Queen Coal? Why Remember Women of the 1984/85 Miners' Strike
The extracts below are from interviews recorded with 47 miners wives who were active in the 'Women Against Pit Closures' movement. The interviews are transcribed and held in the Women's Library, London in a collection called The Betty Heathfield Papers.
"Up together in the morning. He does the dusting. I do the fire. I do the cleaning. Wash the dishes together. He does the bathroom. So workwise it was nice to have someone to help. Once heís back in work heís always tired. I donít know what it is about working in the pits but you can guarantee heíll come home and heíll go to sleep. When my husband was home for that year he wanted me in the house with him all the time. He couldnít go to the club and have a drink because he didnít have any money. And when I used to go to my meeting down the Welfare Hall, his face used to be long, I was leaving him. If I went to a relation to have a chat Ė heíd be with me. And some days you want to get away from them."
"My husband never washed up or wiped up. He used to say Ďwell, I go to work Ė thatís what youíre here forí, but since the strike Iíve worked and he has been away picketing, but when he hasnít heís cooked my meal for when I got in and heís washed up and wiped up. So I think itís made him realise a lot more what I had to do. [. . .] We couldnít have got closer as a family. Weíve always been close Ė a happy family but somehow weíve got closer and stronger.
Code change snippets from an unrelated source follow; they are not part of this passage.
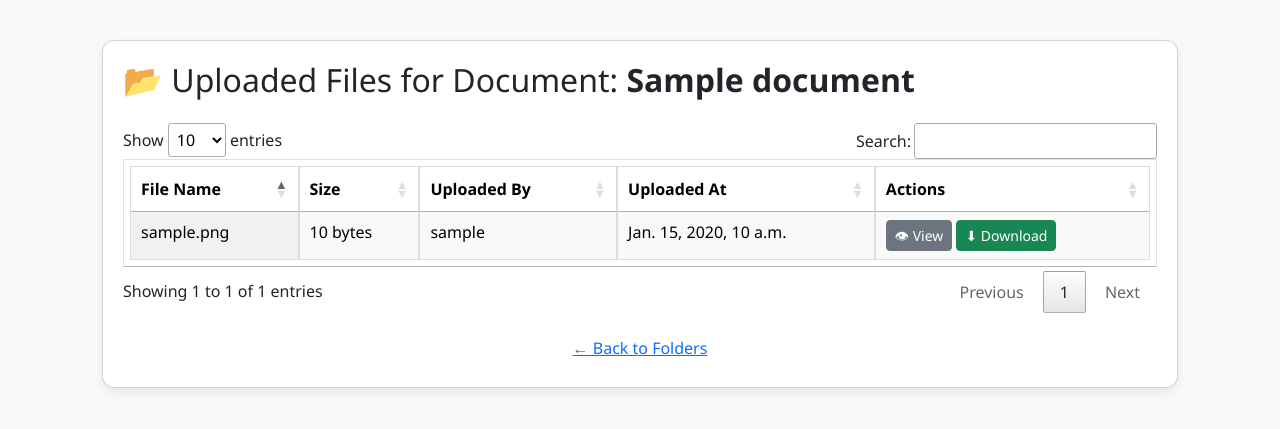
After one commit to MehulArya/DDR, a Django app: page /documents/1/uploads/ in a window 1280 px wide. The commit adds this page. Shown: the top 429 px of the page. Run offline with Django 5.2, Linux system fonts and the light colour scheme; tables that the repository leaves empty hold one stand-in row (values such as "Sample post"); some libraries are stand-ins or nearby versions.

Commit message:
View uploaded files

```diff
--- a/ddr_portal/Users/Templates/documents.html
+++ b/ddr_portal/Users/Templates/documents.html
@@ -160,7 +160,8 @@
     <li data-title="{{ doc.title|lower }}">
       📄 {{ doc.title }} -
       <a href="{% url 'download_excel' doc.id %}">Download Excel</a> |
-      <a href="{% url 'see_template' doc.id %}">See Template</a>
+      <a href="{% url 'see_template' doc.id %}">See Template</a> |
+      <a href="{% url 'uploaded_files' doc.id %}" class="btn">View Uploaded Files</a>
     </li>
   {% empty %}
     <li>No documents found in this folder.</li>
--- /dev/null
+++ b/ddr_portal/Users/Templates/uploaded_files.html
@@ -0,0 +1,63 @@
+{% load custom_tags %}
+<!DOCTYPE html>
+<html lang="en">
+<head>
+  <meta charset="UTF-8">
+  <title>Uploaded Files for {{ document.title }}</title>
+  <link href="https://cdn.jsdelivr.net/npm/bootstrap@5.3.2/dist/css/bootstrap.min.css" rel="stylesheet">
+  <link rel="stylesheet" href="https://cdn.datatables.net/1.13.4/css/jquery.dataTables.min.css">
+  <script src="https://code.jquery.com/jquery-3.6.0.min.js"></script>
+  <script src="https://cdn.datatables.net/1.13.4/js/jquery.dataTables.min.js"></script>
+  <style>
+    body { background-color: #f8f9fa; font-family: 'Segoe UI', sans-serif; }
+    .container { margin-top: 40px; max-width: 1100px; }
+    .card { border-radius: 12px; box-shadow: 0 4px 10px rgba(0,0,0,0.08); padding: 20px; }
+    table, th, td { border: 1px solid #ddd; border-collapse: collapse; padding: 6px; }
+    th { background-color: #f1f1f1; }
+  </style>
+  <script>
+    $(document).ready(function () {
+      $('#filesTable').DataTable();
+    });
+  </script>
+</head>
+<body>
+  <div class="container">
+    <div class="card">
+      <h2 class="mb-4">📂 Uploaded Files for Document: <span class="fw-semibold">{{ document.title }}</span></h2>
+
+      {% if files %}
+      <table id="filesTable" class="display table table-striped">
+        <thead>
+          <tr>
+            <th>File Name</th>
+            <th>Size</th>
+            <th>Uploaded By</th>
+            <th>Uploaded At</th>
+            <th>Actions</th>
+          </tr>
+        </thead>
+        <tbody>
+          {% for file in files %}
+          <tr>
+            <td>{{ file.file_name }}</td>
+            <td>{{ file.file_size|default:"Unknown" }} bytes</td>
+            <td>{{ file.uploaded_by }}</td>
+            <td>{{ file.upload_time }}</td>
+            <td>
+              <a href="{% url 'file_preview' file.id %}" class="btn btn-sm btn-secondary">👁 View</a>
+              <a href="{% url 'history_download_file' file.id %}" class="btn btn-sm btn-success">⬇ Download</a>
+            </td>
+          </tr>
+          {% endfor %}
+        </tbody>
+      </table>
+      {% else %}
+        <p class="text-warning">⚠ No files uploaded for this document.</p>
+      {% endif %}
+
+      <a href="{% url 'folder_list' %}" class="btn btn-link mt-3">← Back to Folders</a>
+    </div>
+  </div>
+</body>
+</html>
--- a/ddr_portal/Users/models.py
+++ b/ddr_portal/Users/models.py
@@ -42,13 +42,14 @@ class Upload(models.Model):
     id = models.AutoField(primary_key=True)
     document = models.ForeignKey('Document', on_delete=models.CASCADE, db_column='document_id')
     folder = models.ForeignKey('Folder', on_delete=models.CASCADE, db_column='folder_id')
-    uploaded_by = models.ForeignKey(User, on_delete=models.CASCADE, db_column='uploaded_by')  # ✅ FIX HERE
+    uploaded_by = models.ForeignKey(User, on_delete=models.CASCADE, db_column='uploaded_by')
     upload_time = models.DateTimeField(auto_now_add=True)
     file_name = models.CharField(max_length=255)
     file_blob = models.BinaryField()
     file_size = models.BigIntegerField(null=True, blank=True)
     mime_type = models.CharField(max_length=255, null=True, blank=True)
     sha256_hash = models.CharField(max_length=64, null=True, blank=True)
+    is_deleted = models.BooleanField(default=False)
 
     class Meta:
         db_table = 'UPLOADS'
--- a/ddr_portal/Users/urls.py
+++ b/ddr_portal/Users/urls.py
@@ -67,4 +67,7 @@ urlpatterns = [
     path('activity-log/', views.activity_log_view, name='activity_log'),
     path('history/restore/<int:file_id>/', views.history_restore_file, name='history_restore_file'),
     path('serve-file/<int:file_id>/', views.serve_file, name='serve_file'),
+    path('files/<int:file_id>/download/', views.download_file, name='download_file'),
+    path('documents/<int:document_id>/uploads/', views.uploaded_files, name='uploaded_files'),
+    path("preview/<int:file_id>/", views.file_preview, name="file_preview"),
 ]
--- a/ddr_portal/Users/views.py
+++ b/ddr_portal/Users/views.py
@@ -1058,3 +1058,73 @@ def history_restore_file(request, file_id):
         timestamp=timezone.now()
     )
     return redirect('history_index')
+
+from django.urls import reverse
+def download_file(request, file_id):
+    file_obj = get_object_or_404(Upload, id=file_id, is_deleted=False)
+    response = HttpResponse(file_obj.file_blob, content_type=file_obj.mime_type)
+    response['Content-Disposition'] = f'attachment; filename="{file_obj.file_name}"'
+    return response
+
+
+def uploaded_files(request, document_id):
+    document = get_object_or_404(Document, id=document_id)
+    files = Upload.objects.filter(document=document, is_deleted=False)
+
+    return render(request, 'uploaded_files.html', {
+        'document': document,
+        'files': files
+    })
+
+import io, csv, openpyxl
+from django.shortcuts import render, get_object_or_404
+from django.http import HttpResponse
+from django.contrib.auth.decorators import login_required
+from .models import Upload
+
+@login_required
+def file_preview(request, file_id):
+    file = get_object_or_404(
+        Upload,
+        id=file_id,
+        folder__is_active=True,
+        document__is_deleted=False
+    )
+
+    filename = file.file_name.lower()
+    rows = []
+
+    try:
+        if filename.endswith('.csv'):
+            content = file.file_blob.decode('utf-8')
+            reader = csv.reader(io.StringIO(content))
+            rows = list(reader)
+
+            return render(request, 'preview.html', {
+                'file': file,
+                'rows': rows,
+                'file_type': 'csv'
+            })
+
+        elif filename.endswith('.xlsx'):
+            in_memory_file = io.BytesIO(file.file_blob)
+            wb = openpyxl.load_workbook(in_memory_file)
+            sheet = wb.active
+            for row in sheet.iter_rows(values_only=True):
+                rows.append([cell if cell is not None else '' for cell in row])
+
+            return render(request, 'preview.html', {
+                'file': file,
+                'rows': rows,
+                'file_type': 'xlsx'
+            })
+
+        else:
+            return render(request, 'preview.html', {
+                'file': file,
+                'rows': None,
+                'file_type': 'other'
+            })
+
+    except Exception as e:
+        return HttpResponse(f"Error while reading file: {e}", status=500)
```
Also changed, not shown: ddr_portal/Users/Templates/history_view.html (+70 -11 lines), ddr_portal/Users/Templates/preview.html (added, +38 -0 lines).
Maybe because Iíve supported my husband in whatever decision heís made, Iíve supported him."
Download the worksheet on 'Domestic Life' (link below) to read more women's experiences of their families and communities during the 1984/85 Miners' Strike.
Read about domestic life for women in Post-War mining communities
Read about domestic life for Victorian mining women